--- DATA TO USE Enclosed Below ---
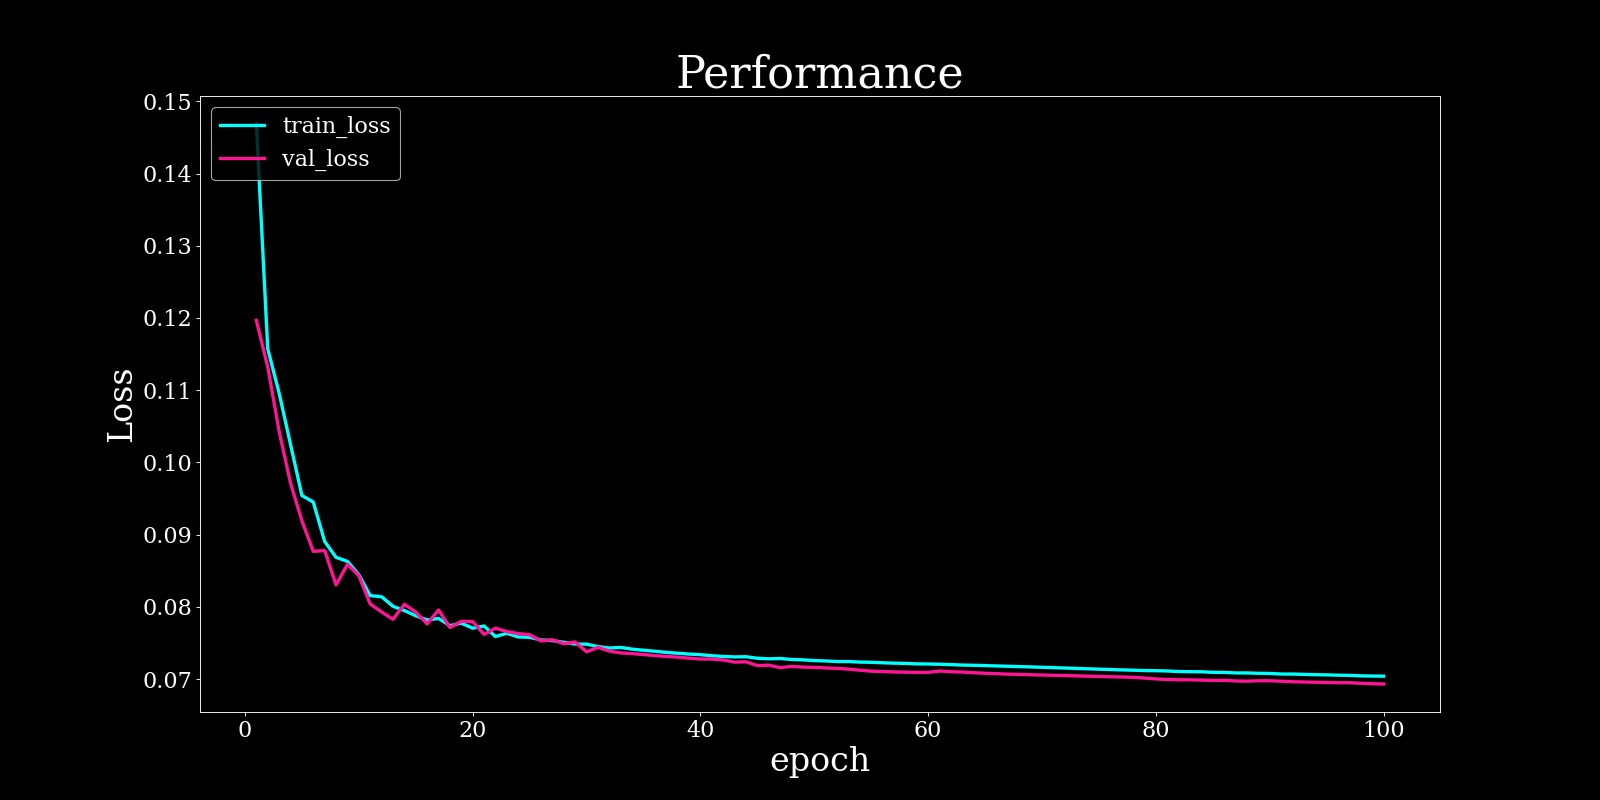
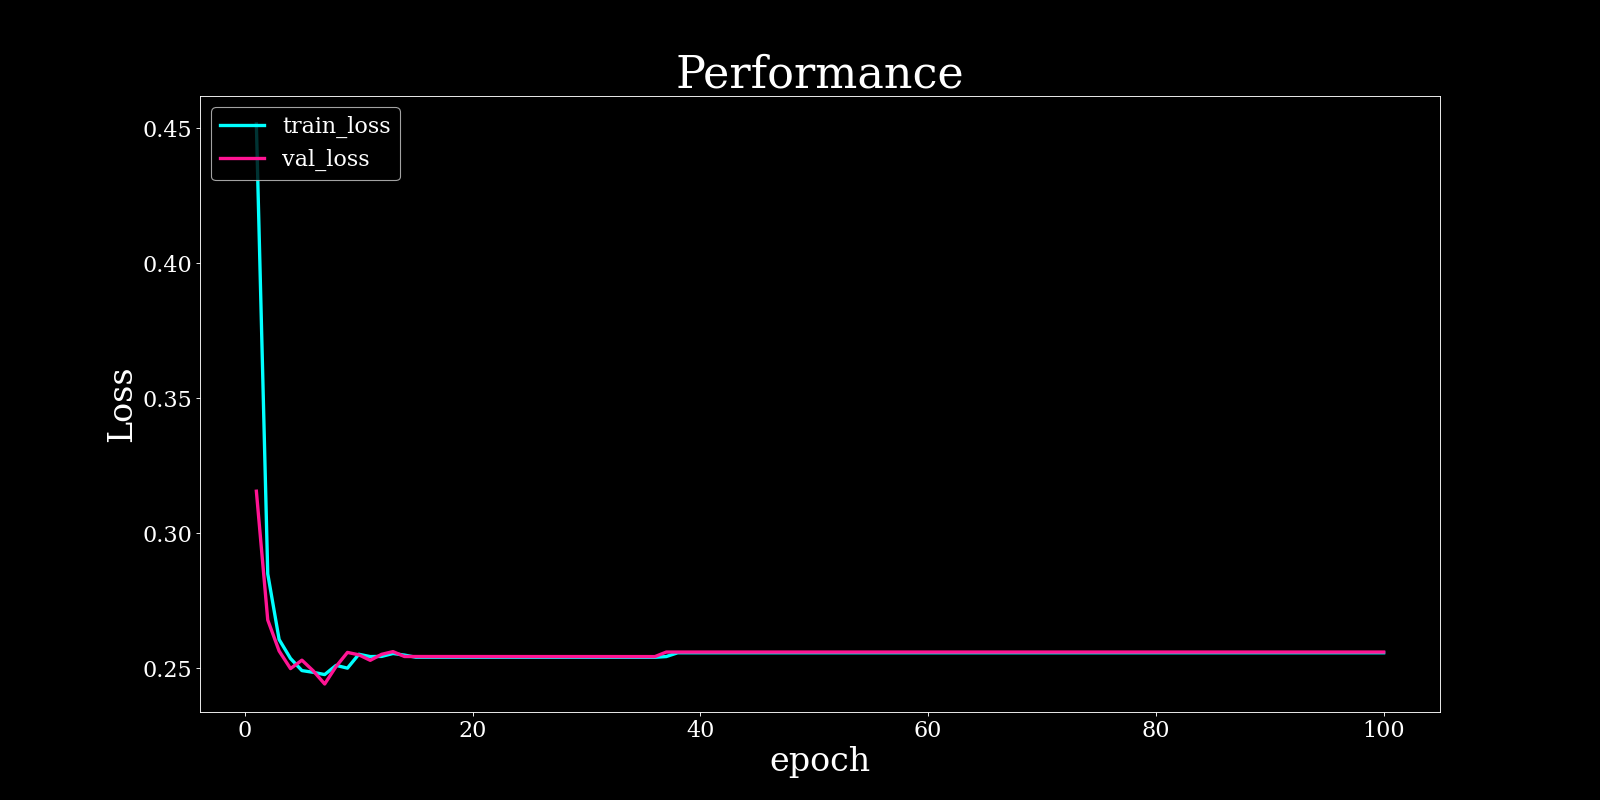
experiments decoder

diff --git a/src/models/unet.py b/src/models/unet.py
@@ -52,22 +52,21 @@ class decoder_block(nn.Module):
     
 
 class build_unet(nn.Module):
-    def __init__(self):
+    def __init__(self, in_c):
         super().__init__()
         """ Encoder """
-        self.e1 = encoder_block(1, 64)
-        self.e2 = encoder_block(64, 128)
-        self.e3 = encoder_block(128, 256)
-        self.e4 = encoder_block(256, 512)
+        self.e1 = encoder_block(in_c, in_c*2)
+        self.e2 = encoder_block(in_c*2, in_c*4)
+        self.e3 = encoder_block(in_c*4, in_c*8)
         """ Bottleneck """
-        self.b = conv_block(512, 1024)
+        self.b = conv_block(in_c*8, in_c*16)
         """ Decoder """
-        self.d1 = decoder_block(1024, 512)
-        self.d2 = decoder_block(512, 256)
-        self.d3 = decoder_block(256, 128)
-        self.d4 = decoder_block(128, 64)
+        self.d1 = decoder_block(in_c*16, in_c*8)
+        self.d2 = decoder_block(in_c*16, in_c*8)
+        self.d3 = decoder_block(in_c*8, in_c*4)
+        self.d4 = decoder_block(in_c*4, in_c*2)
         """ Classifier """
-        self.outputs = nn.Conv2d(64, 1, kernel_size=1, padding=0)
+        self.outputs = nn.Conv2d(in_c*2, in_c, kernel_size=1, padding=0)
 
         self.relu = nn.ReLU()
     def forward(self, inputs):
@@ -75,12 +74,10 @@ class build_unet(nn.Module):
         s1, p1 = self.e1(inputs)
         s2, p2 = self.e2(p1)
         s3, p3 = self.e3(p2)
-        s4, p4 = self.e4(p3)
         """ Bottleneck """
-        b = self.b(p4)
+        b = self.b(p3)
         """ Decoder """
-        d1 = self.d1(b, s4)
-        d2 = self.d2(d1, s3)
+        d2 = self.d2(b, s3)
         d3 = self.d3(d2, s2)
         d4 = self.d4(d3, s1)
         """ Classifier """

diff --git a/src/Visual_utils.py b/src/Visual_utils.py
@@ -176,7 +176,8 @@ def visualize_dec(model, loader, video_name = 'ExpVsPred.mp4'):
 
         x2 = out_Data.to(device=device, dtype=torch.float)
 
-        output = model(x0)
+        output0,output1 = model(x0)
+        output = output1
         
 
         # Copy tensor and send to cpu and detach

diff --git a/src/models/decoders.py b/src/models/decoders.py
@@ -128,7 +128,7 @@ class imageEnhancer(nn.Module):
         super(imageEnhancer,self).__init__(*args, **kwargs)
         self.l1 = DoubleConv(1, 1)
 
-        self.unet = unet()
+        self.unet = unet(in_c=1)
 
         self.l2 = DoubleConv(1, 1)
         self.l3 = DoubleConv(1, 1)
--- End of Enclosed DATA TO USE ---
--- DATA TO USE Enclosed Below ---
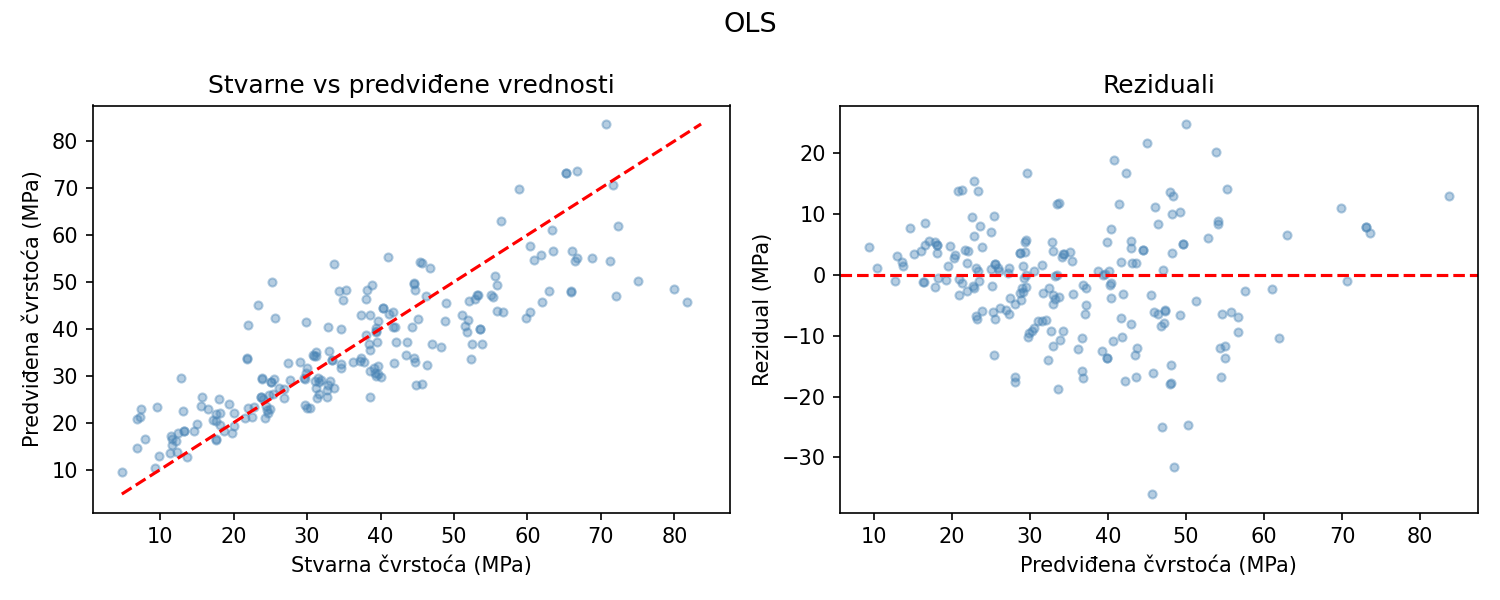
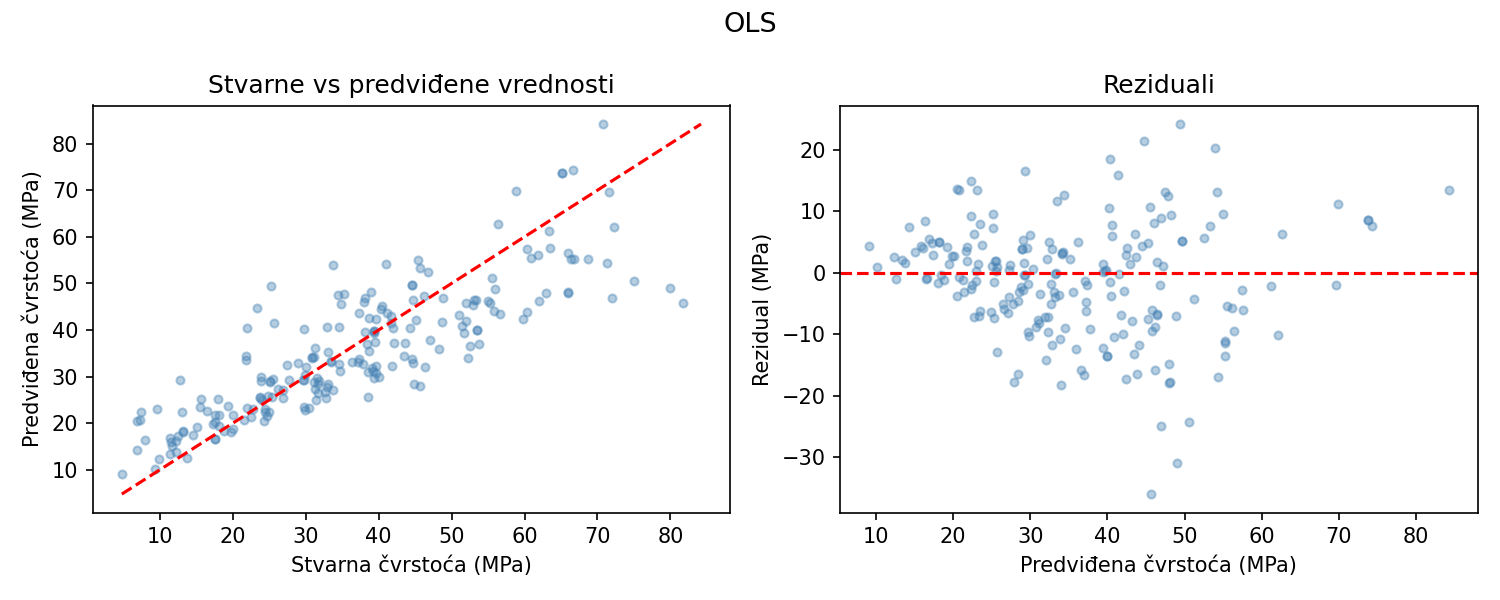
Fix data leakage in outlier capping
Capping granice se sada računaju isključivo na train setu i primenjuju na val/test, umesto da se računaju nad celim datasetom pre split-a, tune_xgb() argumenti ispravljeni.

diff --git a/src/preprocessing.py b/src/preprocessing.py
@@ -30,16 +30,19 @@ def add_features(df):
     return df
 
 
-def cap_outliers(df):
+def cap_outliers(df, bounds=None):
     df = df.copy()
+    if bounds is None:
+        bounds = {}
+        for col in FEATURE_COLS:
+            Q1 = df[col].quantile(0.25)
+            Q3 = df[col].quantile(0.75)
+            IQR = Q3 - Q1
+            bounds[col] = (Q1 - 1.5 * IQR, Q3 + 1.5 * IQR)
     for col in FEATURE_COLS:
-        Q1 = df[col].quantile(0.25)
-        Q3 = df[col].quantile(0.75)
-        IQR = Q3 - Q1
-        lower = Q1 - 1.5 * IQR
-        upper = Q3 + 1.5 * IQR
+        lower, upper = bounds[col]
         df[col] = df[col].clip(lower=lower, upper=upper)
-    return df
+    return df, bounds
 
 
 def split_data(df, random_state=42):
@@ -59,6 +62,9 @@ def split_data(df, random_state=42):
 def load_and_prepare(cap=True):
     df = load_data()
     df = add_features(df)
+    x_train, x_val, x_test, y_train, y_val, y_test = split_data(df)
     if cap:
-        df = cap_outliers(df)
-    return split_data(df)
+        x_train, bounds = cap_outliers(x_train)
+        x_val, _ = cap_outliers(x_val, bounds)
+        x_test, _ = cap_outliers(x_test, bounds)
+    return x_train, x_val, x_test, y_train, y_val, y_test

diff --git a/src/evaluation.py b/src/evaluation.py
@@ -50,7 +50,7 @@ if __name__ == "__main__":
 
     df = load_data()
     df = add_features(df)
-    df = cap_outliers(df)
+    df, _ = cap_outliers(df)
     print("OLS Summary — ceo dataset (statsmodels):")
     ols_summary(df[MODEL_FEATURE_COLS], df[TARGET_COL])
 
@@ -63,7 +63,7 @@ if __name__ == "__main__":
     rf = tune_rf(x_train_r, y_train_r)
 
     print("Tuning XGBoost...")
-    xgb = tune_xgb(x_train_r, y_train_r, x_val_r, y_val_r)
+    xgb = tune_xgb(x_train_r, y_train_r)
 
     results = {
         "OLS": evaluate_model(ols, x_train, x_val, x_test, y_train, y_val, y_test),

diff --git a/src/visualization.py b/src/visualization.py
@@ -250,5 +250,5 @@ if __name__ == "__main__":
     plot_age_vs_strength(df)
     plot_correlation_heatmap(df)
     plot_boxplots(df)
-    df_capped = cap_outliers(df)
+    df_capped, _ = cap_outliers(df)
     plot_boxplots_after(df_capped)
--- End of Enclosed DATA TO USE ---
EXERCISE DIRECTIONS
Determine the count of lines in the data above with the string "quantile" in them, and give that count alone.

WORKED SOLUTION
4